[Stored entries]
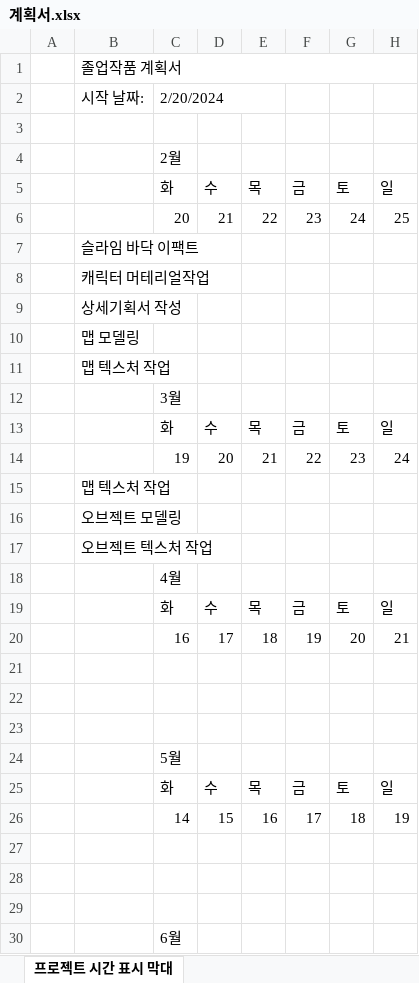
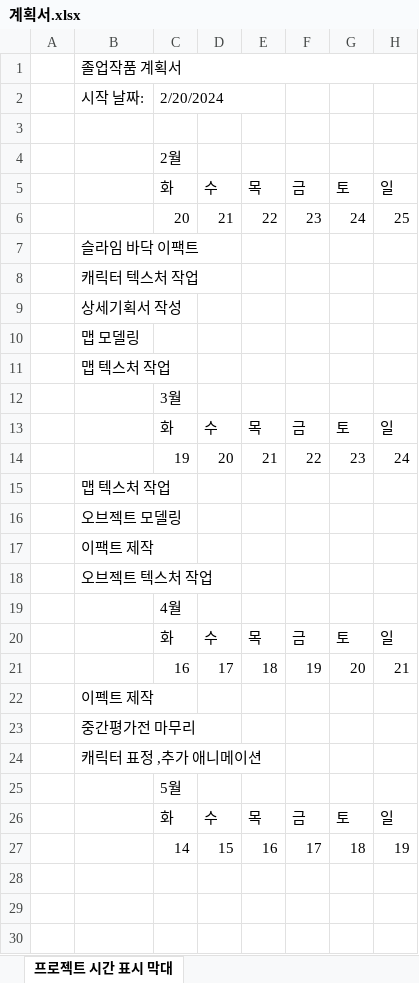
Before and after one commit to M055B411/23TH_TUK_Senior_Project, an Excel workbook: 작업일지/노창현/계획서.xlsx, sheet 프로젝트 시간 표시 막대, drawn as a sheet; only a part is shown; the shorter side is filled out with more unchanged rows; values as stored, in another font and other column widths than the file's, no cell formats; conditional formats not drawn; addresses are those after the commit; rows hold the shown columns only; the diff names each change by its address in the sheet, - before the commit and + after, or states it on an @@ line.

```diff
--- a/작업일지/노창현/계획서.xlsx (sheet 프로젝트 시간 표시 막대)
+++ b/작업일지/노창현/계획서.xlsx (sheet 프로젝트 시간 표시 막대)
-B8: 캐릭터 머테리얼작업
+B8: 캐릭터 텍스처 작업
+row 17:  | 이팩트 제작
-B22: (empty)
+B22: 이펙트 제작
-B23: (empty)
+B23: 중간평가전 마무리
-B24: (empty)
+B24: 캐릭터 표정 ,추가 애니메이션
```
Also changed, not shown: cell formats, formulas that keep their value, 6 other files.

- _What the task requires_
In the copy, include every entry above exactly and leave out each picture.

- _Completed task_
Before and after one commit to M055B411/23TH_TUK_Senior_Project, an Excel workbook: 작업일지/노창현/계획서.xlsx, sheet 프로젝트 시간 표시 막대, drawn as a sheet; only a part is shown; the shorter side is filled out with more unchanged rows; values as stored, in another font and other column widths than the file's, no cell formats; conditional formats not drawn; addresses are those after the commit; rows hold the shown columns only; the diff names each change by its address in the sheet, - before the commit and + after, or states it on an @@ line.

```diff
--- a/작업일지/노창현/계획서.xlsx (sheet 프로젝트 시간 표시 막대)
+++ b/작업일지/노창현/계획서.xlsx (sheet 프로젝트 시간 표시 막대)
-B8: 캐릭터 머테리얼작업
+B8: 캐릭터 텍스처 작업
+row 17:  | 이팩트 제작
-B22: (empty)
+B22: 이펙트 제작
-B23: (empty)
+B23: 중간평가전 마무리
-B24: (empty)
+B24: 캐릭터 표정 ,추가 애니메이션
```
Also changed, not shown: cell formats, formulas that keep their value, 6 other files.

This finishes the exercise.